**Problem to work on:** Could you give the records below again exactly as they stand?

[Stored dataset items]
===============

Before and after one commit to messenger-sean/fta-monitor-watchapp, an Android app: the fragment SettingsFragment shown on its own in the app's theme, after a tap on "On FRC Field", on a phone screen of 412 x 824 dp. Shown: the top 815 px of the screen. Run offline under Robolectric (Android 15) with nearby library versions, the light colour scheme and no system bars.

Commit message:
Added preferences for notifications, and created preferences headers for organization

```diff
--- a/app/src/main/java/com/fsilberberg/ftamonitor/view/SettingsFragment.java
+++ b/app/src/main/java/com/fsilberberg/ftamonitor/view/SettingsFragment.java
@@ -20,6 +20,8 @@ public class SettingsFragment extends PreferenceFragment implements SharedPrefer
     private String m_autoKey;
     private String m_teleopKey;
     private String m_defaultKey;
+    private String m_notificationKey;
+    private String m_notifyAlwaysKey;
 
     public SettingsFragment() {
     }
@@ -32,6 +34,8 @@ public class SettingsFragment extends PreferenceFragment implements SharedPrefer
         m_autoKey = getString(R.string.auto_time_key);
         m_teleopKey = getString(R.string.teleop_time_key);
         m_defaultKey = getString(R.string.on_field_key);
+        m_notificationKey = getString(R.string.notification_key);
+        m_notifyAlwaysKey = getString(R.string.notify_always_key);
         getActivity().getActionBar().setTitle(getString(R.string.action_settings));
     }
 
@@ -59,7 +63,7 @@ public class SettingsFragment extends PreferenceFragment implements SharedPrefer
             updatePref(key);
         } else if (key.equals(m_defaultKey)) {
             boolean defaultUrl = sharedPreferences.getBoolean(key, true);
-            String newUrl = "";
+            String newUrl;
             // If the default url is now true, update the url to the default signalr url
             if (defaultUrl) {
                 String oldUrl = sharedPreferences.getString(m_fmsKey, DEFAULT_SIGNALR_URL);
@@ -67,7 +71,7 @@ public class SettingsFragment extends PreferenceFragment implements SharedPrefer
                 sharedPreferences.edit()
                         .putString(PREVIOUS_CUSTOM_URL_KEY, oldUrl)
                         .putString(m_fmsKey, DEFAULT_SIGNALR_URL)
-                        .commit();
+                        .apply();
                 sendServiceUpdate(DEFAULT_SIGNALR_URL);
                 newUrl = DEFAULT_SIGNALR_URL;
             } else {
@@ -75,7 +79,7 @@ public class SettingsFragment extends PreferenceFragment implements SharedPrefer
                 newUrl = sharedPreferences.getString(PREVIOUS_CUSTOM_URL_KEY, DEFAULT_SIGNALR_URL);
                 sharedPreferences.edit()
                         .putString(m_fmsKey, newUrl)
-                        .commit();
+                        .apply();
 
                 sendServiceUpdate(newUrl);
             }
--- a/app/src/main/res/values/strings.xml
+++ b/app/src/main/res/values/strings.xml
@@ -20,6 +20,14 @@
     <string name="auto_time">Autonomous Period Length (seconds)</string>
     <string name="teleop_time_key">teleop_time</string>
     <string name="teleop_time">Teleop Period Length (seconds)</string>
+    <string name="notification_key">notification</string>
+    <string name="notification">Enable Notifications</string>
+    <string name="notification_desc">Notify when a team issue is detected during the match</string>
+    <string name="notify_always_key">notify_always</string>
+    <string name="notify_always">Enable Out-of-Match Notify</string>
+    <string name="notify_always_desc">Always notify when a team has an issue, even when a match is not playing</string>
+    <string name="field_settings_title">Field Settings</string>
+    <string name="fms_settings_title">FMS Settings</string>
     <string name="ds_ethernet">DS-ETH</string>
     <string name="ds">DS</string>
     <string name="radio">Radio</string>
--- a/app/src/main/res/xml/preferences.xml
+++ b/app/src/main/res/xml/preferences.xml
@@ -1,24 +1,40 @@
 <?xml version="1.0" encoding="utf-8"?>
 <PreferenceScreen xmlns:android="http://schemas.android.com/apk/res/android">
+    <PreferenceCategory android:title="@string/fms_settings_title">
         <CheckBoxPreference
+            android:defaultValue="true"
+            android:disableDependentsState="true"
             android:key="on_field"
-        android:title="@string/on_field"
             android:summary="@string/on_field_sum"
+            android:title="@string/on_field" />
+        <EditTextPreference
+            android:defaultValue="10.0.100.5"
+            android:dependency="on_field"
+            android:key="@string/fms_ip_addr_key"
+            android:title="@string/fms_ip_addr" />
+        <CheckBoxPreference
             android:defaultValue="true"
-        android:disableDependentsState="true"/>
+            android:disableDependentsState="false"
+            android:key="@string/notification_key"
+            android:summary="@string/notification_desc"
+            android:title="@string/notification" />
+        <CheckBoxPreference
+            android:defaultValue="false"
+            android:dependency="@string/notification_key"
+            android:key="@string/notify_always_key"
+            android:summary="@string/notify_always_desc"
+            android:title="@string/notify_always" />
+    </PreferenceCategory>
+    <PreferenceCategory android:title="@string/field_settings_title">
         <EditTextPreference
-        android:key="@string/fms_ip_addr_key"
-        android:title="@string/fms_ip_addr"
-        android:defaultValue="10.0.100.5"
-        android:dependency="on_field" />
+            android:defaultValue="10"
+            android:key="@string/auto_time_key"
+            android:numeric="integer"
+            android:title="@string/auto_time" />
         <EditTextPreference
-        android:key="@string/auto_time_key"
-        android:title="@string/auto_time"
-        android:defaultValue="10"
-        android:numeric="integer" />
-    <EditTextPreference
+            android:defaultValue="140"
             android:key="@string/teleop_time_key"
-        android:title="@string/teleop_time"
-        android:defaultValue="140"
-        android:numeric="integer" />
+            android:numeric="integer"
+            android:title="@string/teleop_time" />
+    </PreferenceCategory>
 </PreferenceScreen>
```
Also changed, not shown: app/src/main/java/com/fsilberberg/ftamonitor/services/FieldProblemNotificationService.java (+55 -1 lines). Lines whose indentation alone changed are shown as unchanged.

===============

**Exercise response:**
Before and after one commit to messenger-sean/fta-monitor-watchapp, an Android app: the fragment SettingsFragment shown on its own in the app's theme, after a tap on "On FRC Field", on a phone screen of 412 x 824 dp. Shown: the top 815 px of the screen. Run offline under Robolectric (Android 15) with nearby library versions, the light colour scheme and no system bars.

Commit message:
Added preferences for notifications, and created preferences headers for organization

```diff
--- a/app/src/main/java/com/fsilberberg/ftamonitor/view/SettingsFragment.java
+++ b/app/src/main/java/com/fsilberberg/ftamonitor/view/SettingsFragment.java
@@ -20,6 +20,8 @@ public class SettingsFragment extends PreferenceFragment implements SharedPrefer
     private String m_autoKey;
     private String m_teleopKey;
     private String m_defaultKey;
+    private String m_notificationKey;
+    private String m_notifyAlwaysKey;
 
     public SettingsFragment() {
     }
@@ -32,6 +34,8 @@ public class SettingsFragment extends PreferenceFragment implements SharedPrefer
         m_autoKey = getString(R.string.auto_time_key);
         m_teleopKey = getString(R.string.teleop_time_key);
         m_defaultKey = getString(R.string.on_field_key);
+        m_notificationKey = getString(R.string.notification_key);
+        m_notifyAlwaysKey = getString(R.string.notify_always_key);
         getActivity().getActionBar().setTitle(getString(R.string.action_settings));
     }
 
@@ -59,7 +63,7 @@ public class SettingsFragment extends PreferenceFragment implements SharedPrefer
             updatePref(key);
         } else if (key.equals(m_defaultKey)) {
             boolean defaultUrl = sharedPreferences.getBoolean(key, true);
-            String newUrl = "";
+            String newUrl;
             // If the default url is now true, update the url to the default signalr url
             if (defaultUrl) {
                 String oldUrl = sharedPreferences.getString(m_fmsKey, DEFAULT_SIGNALR_URL);
@@ -67,7 +71,7 @@ public class SettingsFragment extends PreferenceFragment implements SharedPrefer
                 sharedPreferences.edit()
                         .putString(PREVIOUS_CUSTOM_URL_KEY, oldUrl)
                         .putString(m_fmsKey, DEFAULT_SIGNALR_URL)
-                        .commit();
+                        .apply();
                 sendServiceUpdate(DEFAULT_SIGNALR_URL);
                 newUrl = DEFAULT_SIGNALR_URL;
             } else {
@@ -75,7 +79,7 @@ public class SettingsFragment extends PreferenceFragment implements SharedPrefer
                 newUrl = sharedPreferences.getString(PREVIOUS_CUSTOM_URL_KEY, DEFAULT_SIGNALR_URL);
                 sharedPreferences.edit()
                         .putString(m_fmsKey, newUrl)
-                        .commit();
+                        .apply();
 
                 sendServiceUpdate(newUrl);
             }
--- a/app/src/main/res/values/strings.xml
+++ b/app/src/main/res/values/strings.xml
@@ -20,6 +20,14 @@
     <string name="auto_time">Autonomous Period Length (seconds)</string>
     <string name="teleop_time_key">teleop_time</string>
     <string name="teleop_time">Teleop Period Length (seconds)</string>
+    <string name="notification_key">notification</string>
+    <string name="notification">Enable Notifications</string>
+    <string name="notification_desc">Notify when a team issue is detected during the match</string>
+    <string name="notify_always_key">notify_always</string>
+    <string name="notify_always">Enable Out-of-Match Notify</string>
+    <string name="notify_always_desc">Always notify when a team has an issue, even when a match is not playing</string>
+    <string name="field_settings_title">Field Settings</string>
+    <string name="fms_settings_title">FMS Settings</string>
     <string name="ds_ethernet">DS-ETH</string>
     <string name="ds">DS</string>
     <string name="radio">Radio</string>
--- a/app/src/main/res/xml/preferences.xml
+++ b/app/src/main/res/xml/preferences.xml
@@ -1,24 +1,40 @@
 <?xml version="1.0" encoding="utf-8"?>
 <PreferenceScreen xmlns:android="http://schemas.android.com/apk/res/android">
+    <PreferenceCategory android:title="@string/fms_settings_title">
         <CheckBoxPreference
+            android:defaultValue="true"
+            android:disableDependentsState="true"
             android:key="on_field"
-        android:title="@string/on_field"
             android:summary="@string/on_field_sum"
+            android:title="@string/on_field" />
+        <EditTextPreference
+            android:defaultValue="10.0.100.5"
+            android:dependency="on_field"
+            android:key="@string/fms_ip_addr_key"
+            android:title="@string/fms_ip_addr" />
+        <CheckBoxPreference
             android:defaultValue="true"
-        android:disableDependentsState="true"/>
+            android:disableDependentsState="false"
+            android:key="@string/notification_key"
+            android:summary="@string/notification_desc"
+            android:title="@string/notification" />
+        <CheckBoxPreference
+            android:defaultValue="false"
+            android:dependency="@string/notification_key"
+            android:key="@string/notify_always_key"
+            android:summary="@string/notify_always_desc"
+            android:title="@string/notify_always" />
+    </PreferenceCategory>
+    <PreferenceCategory android:title="@string/field_settings_title">
         <EditTextPreference
-        android:key="@string/fms_ip_addr_key"
-        android:title="@string/fms_ip_addr"
-        android:defaultValue="10.0.100.5"
-        android:dependency="on_field" />
+            android:defaultValue="10"
+            android:key="@string/auto_time_key"
+            android:numeric="integer"
+            android:title="@string/auto_time" />
         <EditTextPreference
-        android:key="@string/auto_time_key"
-        android:title="@string/auto_time"
-        android:defaultValue="10"
-        android:numeric="integer" />
-    <EditTextPreference
+            android:defaultValue="140"
             android:key="@string/teleop_time_key"
-        android:title="@string/teleop_time"
-        android:defaultValue="140"
-        android:numeric="integer" />
+            android:numeric="integer"
+            android:title="@string/teleop_time" />
+    </PreferenceCategory>
 </PreferenceScreen>
```
Also changed, not shown: app/src/main/java/com/fsilberberg/ftamonitor/services/FieldProblemNotificationService.java (+55 -1 lines). Lines whose indentation alone changed are shown as unchanged.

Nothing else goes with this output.